I don't think Martin used anything unusual in tuner-mounting screws. If they used a Grover tuner, then whatever Grover puts in the box is what they used to mount it. The little set-screw to hold Grover Rotomatics or Sta-tites in place is a very common screw.
If it was a 1930s Martin, or a "New York" Martin (pre-1896), then you might have a worry. But a 1960s Martin? No, they used nothing extraordinary for the purpose. Any good repairman can provide you with a Grover mounting screw. I was thinking it was an older model, somehow.
You have mental pictures from what you're familiar with and I didn't connect with my 1960s D-28, but instead with the Martin I'm playing a lot these days -- a pre-Civil War Martin model 2-27 (on long-term loan, as I couldn't afford something like that at all) and the tuners on that are nifty brass tuners with ivory pegs. Those tuner mounting screws might be hard to match, as they are tiny flat-head brass screws, not round-head nickle screws like modern tuners sport.
You're fine, whatever you do. Collectors of vintage instruments are not so picky about a tuner screw, or even a tuner as such. I have a 1944 Epiphone Zenith, which, when I got it, had three original tuners and a modern, 3-on-a-strip set on the other side of the peghead. i just bought a replacement set of Grover Sta-tites and put the remaining original tuners in a box. If ever I sell the guitar (or my estate does so), the originals can be put in a baggie in the case for the buyer. I don't think the difference in value would be much if it still had all original tuners. And even if the difference was significant (>$100, let's say), if one of the mounting screws was changed out, it wouldn't make 10 cents' difference.
Once that guitar is 150 years old, the mismatched tuner screw might make $10 difference in the value, but by then, $10 will be a postage stamp's cost.

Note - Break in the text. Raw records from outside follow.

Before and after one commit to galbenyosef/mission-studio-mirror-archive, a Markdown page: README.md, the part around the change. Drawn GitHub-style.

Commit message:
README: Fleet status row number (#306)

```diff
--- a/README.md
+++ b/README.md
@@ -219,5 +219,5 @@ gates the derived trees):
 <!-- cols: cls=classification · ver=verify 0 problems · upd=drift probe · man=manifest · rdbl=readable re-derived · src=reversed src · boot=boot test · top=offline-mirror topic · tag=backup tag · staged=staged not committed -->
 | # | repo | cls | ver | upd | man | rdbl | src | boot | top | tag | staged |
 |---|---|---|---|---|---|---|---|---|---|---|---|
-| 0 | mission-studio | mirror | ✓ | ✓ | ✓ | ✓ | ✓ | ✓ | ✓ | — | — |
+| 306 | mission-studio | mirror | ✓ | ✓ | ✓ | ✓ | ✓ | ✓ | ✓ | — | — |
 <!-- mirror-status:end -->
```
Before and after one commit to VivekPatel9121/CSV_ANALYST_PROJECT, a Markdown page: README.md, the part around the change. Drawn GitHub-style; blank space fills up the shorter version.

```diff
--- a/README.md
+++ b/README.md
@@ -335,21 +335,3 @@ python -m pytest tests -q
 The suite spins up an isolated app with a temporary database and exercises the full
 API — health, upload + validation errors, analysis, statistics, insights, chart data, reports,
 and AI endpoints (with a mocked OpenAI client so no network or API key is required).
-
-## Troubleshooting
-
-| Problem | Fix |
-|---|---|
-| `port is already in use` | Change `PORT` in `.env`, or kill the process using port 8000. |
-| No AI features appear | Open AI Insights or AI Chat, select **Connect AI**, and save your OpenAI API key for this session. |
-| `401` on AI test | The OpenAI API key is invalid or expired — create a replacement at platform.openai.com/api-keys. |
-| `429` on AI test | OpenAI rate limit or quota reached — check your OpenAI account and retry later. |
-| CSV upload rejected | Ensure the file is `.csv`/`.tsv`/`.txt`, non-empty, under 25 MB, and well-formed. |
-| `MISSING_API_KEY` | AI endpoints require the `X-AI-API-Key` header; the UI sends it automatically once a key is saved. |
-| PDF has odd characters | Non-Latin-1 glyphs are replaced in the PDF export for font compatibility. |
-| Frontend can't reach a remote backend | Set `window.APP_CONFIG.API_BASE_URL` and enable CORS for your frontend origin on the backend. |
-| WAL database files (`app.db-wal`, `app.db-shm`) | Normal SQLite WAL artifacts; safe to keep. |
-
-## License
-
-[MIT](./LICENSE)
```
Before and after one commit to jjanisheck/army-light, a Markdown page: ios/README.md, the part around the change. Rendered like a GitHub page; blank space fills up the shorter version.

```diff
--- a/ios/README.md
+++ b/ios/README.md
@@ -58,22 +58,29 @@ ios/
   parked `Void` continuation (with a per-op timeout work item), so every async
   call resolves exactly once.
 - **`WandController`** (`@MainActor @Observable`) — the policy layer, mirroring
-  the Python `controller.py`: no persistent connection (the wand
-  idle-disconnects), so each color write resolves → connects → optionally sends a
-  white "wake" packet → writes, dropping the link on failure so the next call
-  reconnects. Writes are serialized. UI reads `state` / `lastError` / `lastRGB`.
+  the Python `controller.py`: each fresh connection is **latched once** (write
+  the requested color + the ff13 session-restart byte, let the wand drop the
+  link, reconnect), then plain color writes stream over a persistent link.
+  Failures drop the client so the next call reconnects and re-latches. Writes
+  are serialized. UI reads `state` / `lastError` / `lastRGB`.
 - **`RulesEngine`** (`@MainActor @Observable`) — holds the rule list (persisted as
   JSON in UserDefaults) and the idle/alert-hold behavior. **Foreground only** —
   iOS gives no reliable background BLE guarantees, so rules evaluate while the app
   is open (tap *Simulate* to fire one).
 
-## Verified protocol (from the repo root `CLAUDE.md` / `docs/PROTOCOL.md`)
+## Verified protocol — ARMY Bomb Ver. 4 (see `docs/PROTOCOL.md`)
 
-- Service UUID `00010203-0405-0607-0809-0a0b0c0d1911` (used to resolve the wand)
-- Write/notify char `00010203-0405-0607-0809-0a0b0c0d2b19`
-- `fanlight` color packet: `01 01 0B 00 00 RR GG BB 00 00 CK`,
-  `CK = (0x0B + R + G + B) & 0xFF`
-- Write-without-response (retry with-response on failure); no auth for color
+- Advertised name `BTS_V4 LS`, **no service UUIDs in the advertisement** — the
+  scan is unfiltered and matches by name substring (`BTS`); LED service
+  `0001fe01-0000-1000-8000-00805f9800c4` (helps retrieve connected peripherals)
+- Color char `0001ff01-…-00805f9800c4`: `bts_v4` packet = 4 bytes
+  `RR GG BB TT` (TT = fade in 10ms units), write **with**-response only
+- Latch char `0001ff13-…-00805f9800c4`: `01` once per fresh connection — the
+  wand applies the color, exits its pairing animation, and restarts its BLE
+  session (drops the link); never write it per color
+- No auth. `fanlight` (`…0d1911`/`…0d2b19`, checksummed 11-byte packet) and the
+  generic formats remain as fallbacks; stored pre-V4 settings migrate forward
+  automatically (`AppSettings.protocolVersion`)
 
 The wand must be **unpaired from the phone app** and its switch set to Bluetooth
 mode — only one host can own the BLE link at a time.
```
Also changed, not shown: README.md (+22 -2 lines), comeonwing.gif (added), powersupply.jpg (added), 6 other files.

Get a new, modern screw, and play the guitar. It's not doing you any good without the tuner.